This is why many marketers believe voice search to be the future of SEO. Already digital marketing is looking a lot different from the past when it was solely based on shorthand and the written word. It’s these businesses that take heed and tailor their strategies for voice search now that will benefit most — getting a head start for a future when everyone uses a voice-enabled digital assistant to interact with the web.
Here’s what you need to know to get started.
Adjusting to more natural speech patterns
With the rise of voice search, marketers will not only need to optimise for short tail keyword phrases but also long tail phrases that match more natural patterns of speech.
When a typical user types into a search engine, they use brief, chopped up phrases like “weather London” that are quick and they know will still generate the results they want.
When using voice search, however, it’s quicker and more efficient for user’s to stick to their normal patterns of speech. For instance, by asking “What’s the weather going to be like tomorrow in London?”.
Picking up on natural speech patterns and optimising for longer, more specific key phrases will give you a leg up in the voice search results. This requires knowing your audience better than ever — speech quirks, geographical information, past behaviour, and any other data that will help you decipher their language and intent. Voice search providers already use this information with the goal of answering users queries as quickly as possible, so the more accurately you know your audience, the more likely you’ll appear high in voice search results.
Optimising for mobile voice shoppers
As over half of all search queries come from mobile, it was clear a long time ago that businesses should be focusing on designing for mobile first. And with the biggest draw of voice search being to be able to browse and shop while on-the-go, voice search pushes this idea even further.
Figures from Google state that twenty percent of mobile queries are voice searches, a number that is also growing at a faster rate than text-based search. It’s data (from 2014) also shows that the majority of voice searchers are teens doing things like asking for directions, looking up facts, checking movie times, and dictating texts.
As digital assistants continue to improve speech recognition, integrate third-party services, and become more like two-way conversations, it will become more common to use voice to make purchases.
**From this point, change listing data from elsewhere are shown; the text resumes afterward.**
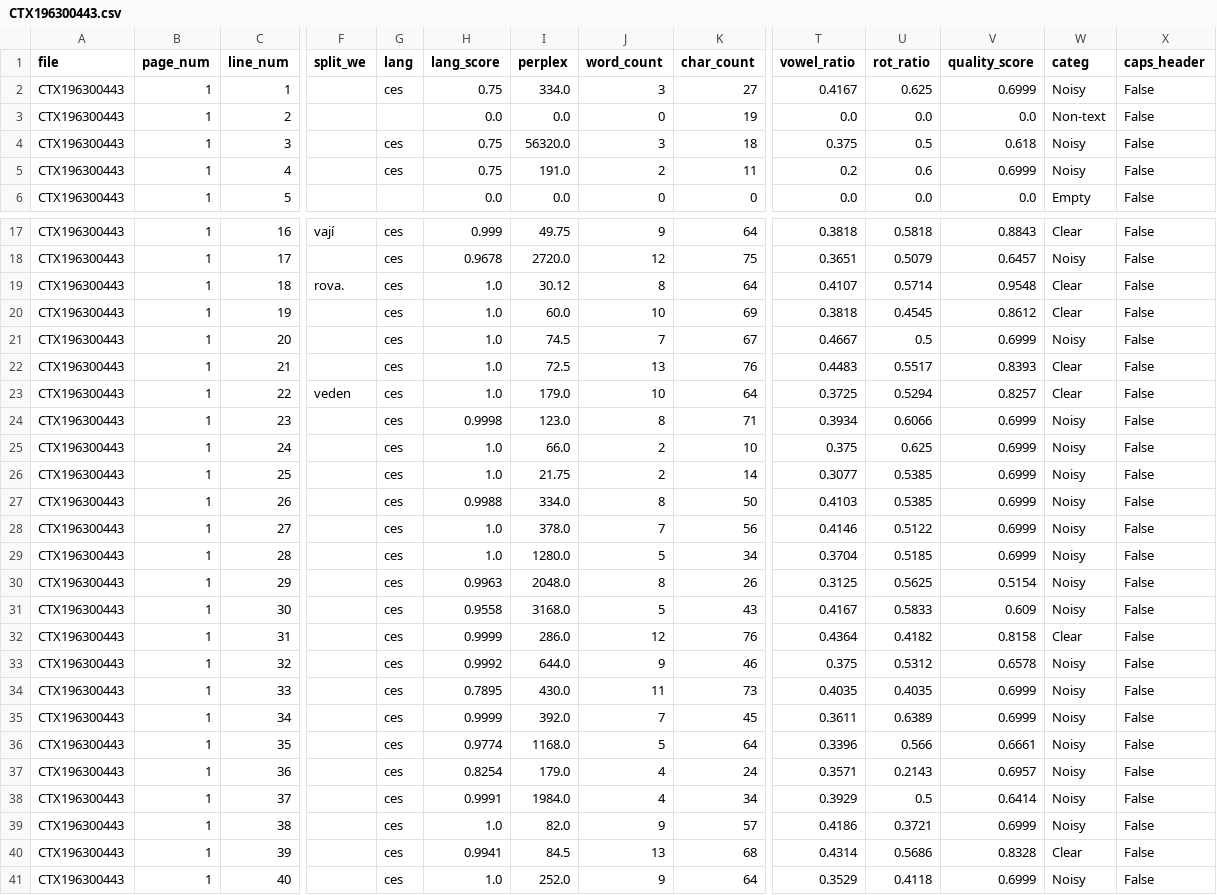
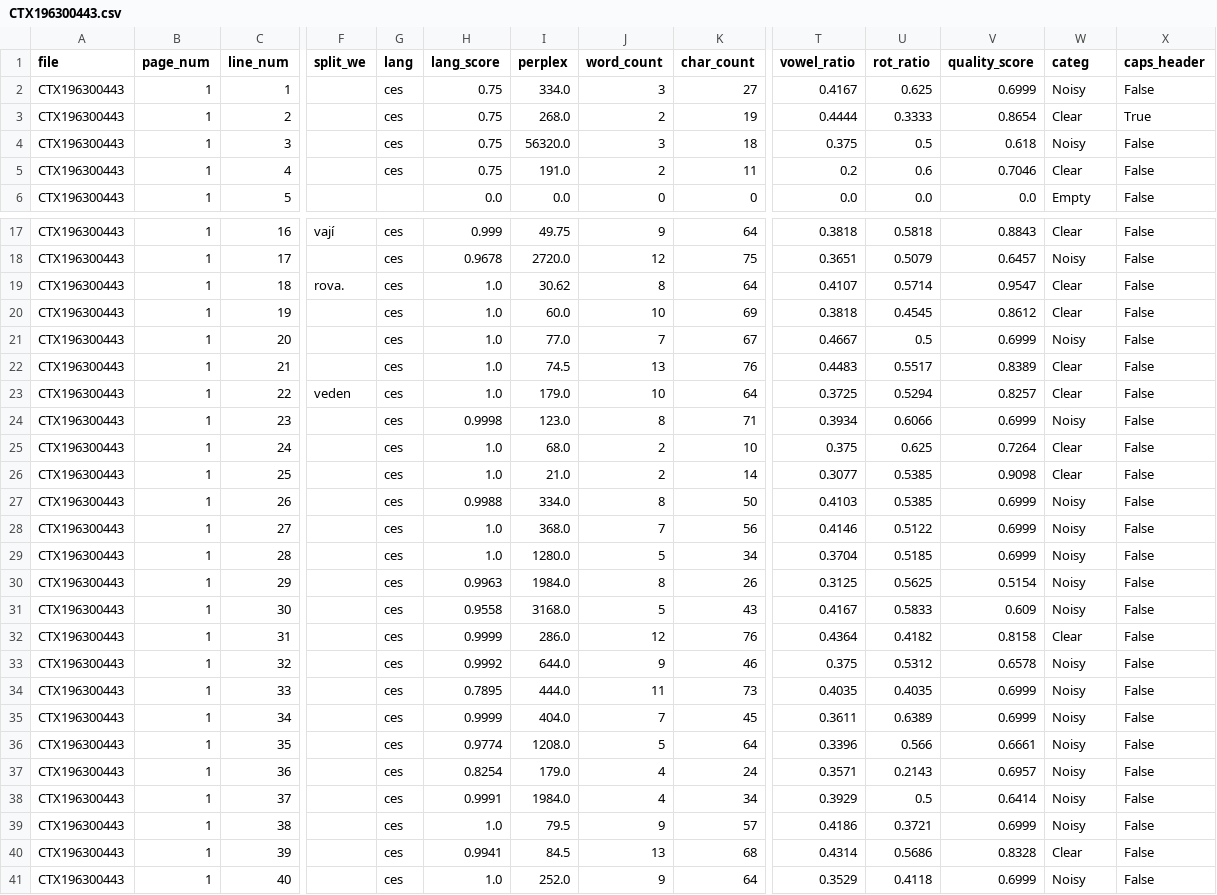
Before and after one commit to ufal/atrium-alto-postprocess, a CSV file: data_samples/DOC_LINE_QWEN_CATEG/CTX196300443.csv, drawn as a sheet; only a part is shown, gaps mark what is left out; the diff names each change by its address in the sheet, - before the commit and + after, or states it on an @@ line.

```diff
--- a/data_samples/DOC_LINE_QWEN_CATEG/CTX196300443.csv
+++ b/data_samples/DOC_LINE_QWEN_CATEG/CTX196300443.csv
-G3 (lang): (empty)
+G3 (lang): ces
-H3 (lang_score): 0.0
+H3 (lang_score): 0.75
-I3 (perplex): 0.0
+I3 (perplex): 268.0
-J3 (word_count): 0
+J3 (word_count): 2
-T3 (vowel_ratio): 0.0
+T3 (vowel_ratio): 0.4444
-U3 (rot_ratio): 0.0
+U3 (rot_ratio): 0.3333
-V3 (quality_score): 0.0
+V3 (quality_score): 0.8654
-W3 (categ): Non-text
+W3 (categ): Clear
-X3 (caps_header): False
+X3 (caps_header): True
-V5 (quality_score): 0.6999
+V5 (quality_score): 0.7046
-W5 (categ): Noisy
+W5 (categ): Clear
-I19 (perplex): 30.12
+I19 (perplex): 30.62
-V19 (quality_score): 0.9548
+V19 (quality_score): 0.9547
-I21 (perplex): 74.5
+I21 (perplex): 77.0
-I22 (perplex): 72.5
+I22 (perplex): 74.5
-V22 (quality_score): 0.8393
+V22 (quality_score): 0.8389
-I25 (perplex): 66.0
+I25 (perplex): 68.0
-V25 (quality_score): 0.6999
+V25 (quality_score): 0.7264
-W25:W26 (categ): Noisy
+W25:W26 (categ): Clear
-I26 (perplex): 21.75
+I26 (perplex): 21.0
-V26 (quality_score): 0.6999
+V26 (quality_score): 0.9098
-I28 (perplex): 378.0
+I28 (perplex): 368.0
-I30 (perplex): 2048.0
+I30 (perplex): 1984.0
-I34 (perplex): 430.0
+I34 (perplex): 444.0
-I35 (perplex): 392.0
+I35 (perplex): 404.0
-I36 (perplex): 1168.0
+I36 (perplex): 1208.0
-I39 (perplex): 82.0
+I39 (perplex): 79.5
```
Also changed, not shown: data_samples/DOC_LINE_GPT_CATEG/CTX201405311.csv, data_samples/DOC_LINE_GPT_CATEG/CTX201601688.csv, 24 other files.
So when someone asks their phone a question relating to your products or services, you want to appear top of the list. That means using natural language but also writing descriptions that go into as fine detail as possible. For example, if you sell men’s underwear, rather than optimising for the key phrase “men’s boxers”, you would go with something like “fitted colourful men’s cotton trunks”.
Making the most of voice shoppers also means making sure your content is optimised accordingly so that you appear higher on mobile rankings. It goes without saying that means having a website that is responsive and mobile-friendly. But you should also ensure all your resources are crawlable, remove Flash as it isn’t supported by most mobile browsers, and optimise your load time, for instance by compressing images.
It’s still early days for voice search, and a lot of strategies going forward will be based on the effects on search engine results over the coming months and years. But we’re a few steps closer to query-less search — a day when a device knows what you want without even having to ask it. This is the grand vision that companies like Amazon and Google have been long heading towards. So best to start preparing now.
Joseph Pennington is a freelance writer and long-term traveller from the North of England. Find him on Medium exploring remote working, technology, spirituality, meditation, and everything in between.